Not just me moving house

After an amazing few weeks with good friends in the Yorkshire Dales, I again found myself in the sunshine cracking open the beehives to see what had been happening inside since I last checked a few weeks ago.

The first thing to report is that Colony 3 has been deserted. This little colony of perhaps only one or two thousand bees had built about two frames worth of wild comb on the roof, leaving the bottom of the nuc untouched. This was a big volume to defend against the wasps we often saw around the nuc, and the wild comb made it near-impossible to inspect. For all we know, the queen may have died. All that was left was three sheaves of rubbery comb, with the honey removed, and a few queen cups on the face of one of them. As a small swarm I doubt they'd have made it through the coming colder months anyway. I left the combs in there for Friday, when we will collect them for a post-mortem. I will also replace the nuc with the full hive in preparation for any late swarms (they are happening this year) and take the nuc off to be cleaned.

Since I had last been to the apiary, Dave had put another super on the hive of Colony 1. It was foundationless, so I was keen to see what they had done with it in the last nine days. Now, it's been said many times before on this blog what chaotic comb those bees build, and considering this they seem to have dealt with the foundationless frames quite well. When I pulled one of the frames out of the box, I could see fifty or so bees dangling from the top of one of them in a beard-like shape. On another two frames, they had built some comb, but it wasn't yet connected to the side of the frame and therefore looked rather precarious. However, they do seem to be taking to the foundationless frames just like in Colony 3.

I am toying with the idea of helping them out with a few frames of foundation in there, but the experimental side of me says no. Despite being very heavy now, the original super box still has about 30% of its volume free, as well as a couple of frames in the main brood body, so the bees can store their honey comfortably in the original space while working on the new foundation. There's something really interesting about foundationless that makes me want to give it a go, mostly curiosity about how the foundationless comb will look and be organised, I guess. And Dave is of course a convert already.

A lot of honey has been produced by Colony 1 now. The original super is now about 70% full, and weighs a lot. The main brood box isn't short of stores either, with about 3¾ frames storing honey, just under a frame storing pollen, and about 5 frames storing brood. I was relieved to see no sign of EFB, but I would have liked to have seen more eggs. In any case, eggs were present, and brood was there at all stages. I hope that there's enough room for laying — since Dave's intervention I hope that they'll move some stores into the supers and laying will increase, though we do have quite a well-populated hive now.

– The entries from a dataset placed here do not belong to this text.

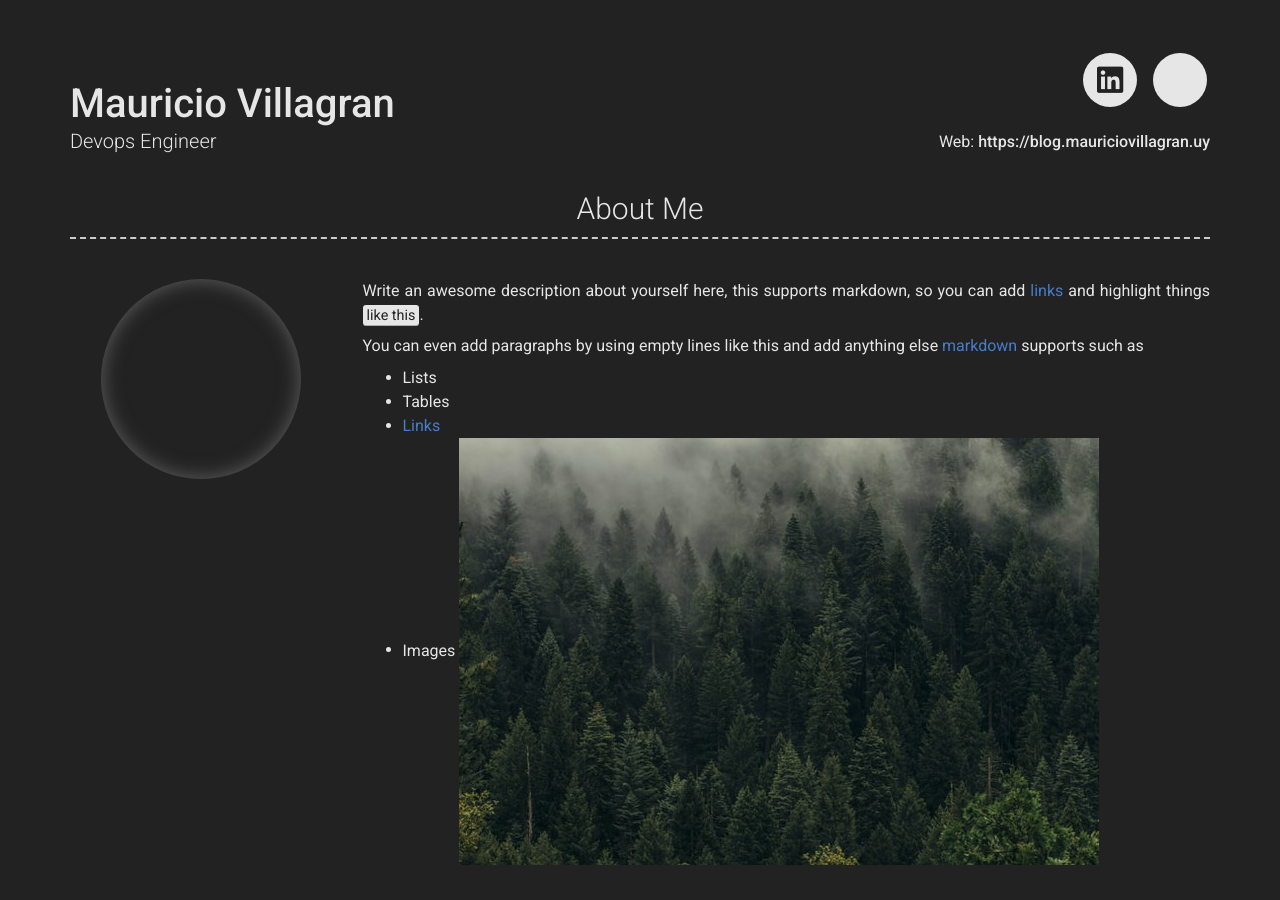
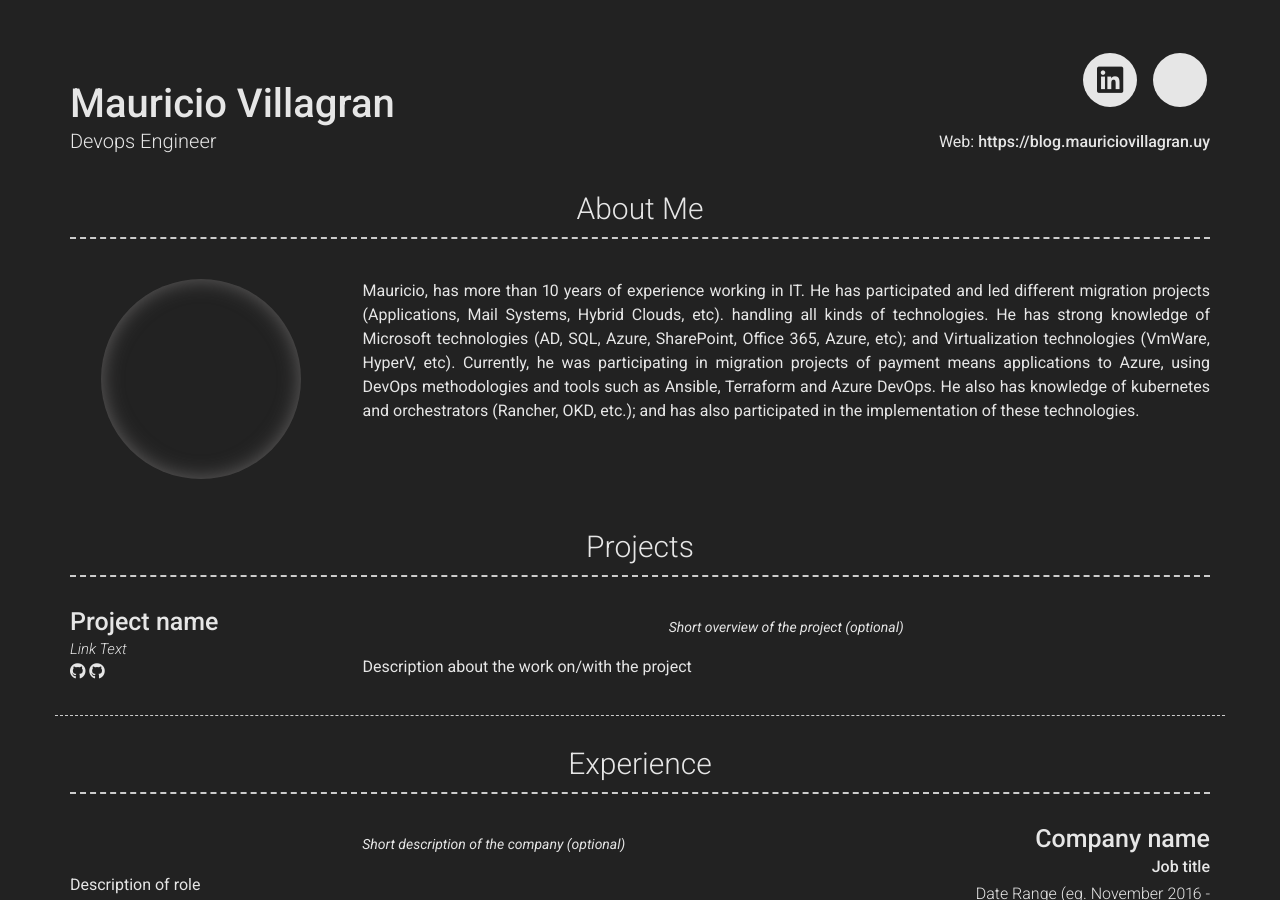
Before and after one commit to maurivg28/cv, a Jekyll site: the page built from index.md, in a window 1280 px wide and 900 px high. Built offline with Jekyll 4.4.1, drawn with Linux system fonts in a browser that asks for light colours; nearby versions of some CDN libraries.

Commit message:
Upload Resume

```diff
--- a/_config.yml
+++ b/_config.yml
@@ -8,9 +8,9 @@ version: 2
 # Personal info
 name: Mauricio Villagran
 title: Devops Engineer
-#email: Your email (optional)
+# email: Your email (optional)
 # email_title: Email (Email title override)
-#phone: Your phone number (optional)
+# phone: Your phone number (optional)
 # phone_title: Phone (Phone title override)
 website: https://blog.mauriciovillagran.uy
 # website_title: Web (Website title override)
@@ -40,13 +40,7 @@ additional_links:
 # about_title: About Me (Use this to override about section title)
 about_profile_image: Directory of profile image (eg. images/profile.jpg)
 about_content: | # this will include new lines to allow paragraphs
-  Write an awesome description about yourself here, this supports markdown, so you can add [links](http://foobar.com) and highlight things <mark>like this</mark>.
-
-  You can even add paragraphs by using empty lines like this and add anything else [markdown](https://www.markdownguide.org/getting-started#what-is-markdown) supports such as
-    - Lists
-    - Tables
-    - <a href="google.com">Links</a>
-    - Images ![alt text](/images/landscape-trees.jpg "Trees")
+  Mauricio, has more than 10 years of experience working in IT. He has participated and led different migration projects (Applications, Mail Systems, Hybrid Clouds, etc). handling all kinds of technologies. He has strong knowledge of Microsoft technologies (AD, SQL, Azure, SharePoint, Office 365, Azure, etc); and Virtualization technologies (VmWare, HyperV, etc). Currently, he was participating in migration projects of payment means applications to Azure, using DevOps methodologies and tools such as Ansible, Terraform and Azure DevOps. He also has knowledge of kubernetes and orchestrators (Rancher, OKD, etc.); and has also participated in the implementation of these technologies.
 
 content:
   - title: Projects # Title for the section
```
Also changed, not shown: 1 other file.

As is now my habit, I left them 1kg of ApiCandy, since quite a lot had been taken in the last few months. We might be experiencing hot and dry weather now, but you never know when it might rain again.

Finally, I was quite impressed at the extent to which they've developed their defences. A single bee followed me back about 200m through the adjacent field to where I changed out of my bee suit, and, after buzzing around me there, followed again another 200m down the road, trying to get into my wellies to give me a sting. I must've looked funny taking my wellies off at the side of the lane in an effort to not get stung. Ultimately, though, I think we both came away from that encounter unscathed.

Colony ID
Queen seen?
Queen cells
Framefuls of stores
Frames available for brood
Estimated mites
Temper / docility
Feed given
Treatment given
Supers added
C11 cup✔ 5f e4½f + 7sup2f brood, 14f super51kg ApiCandy020°C ☀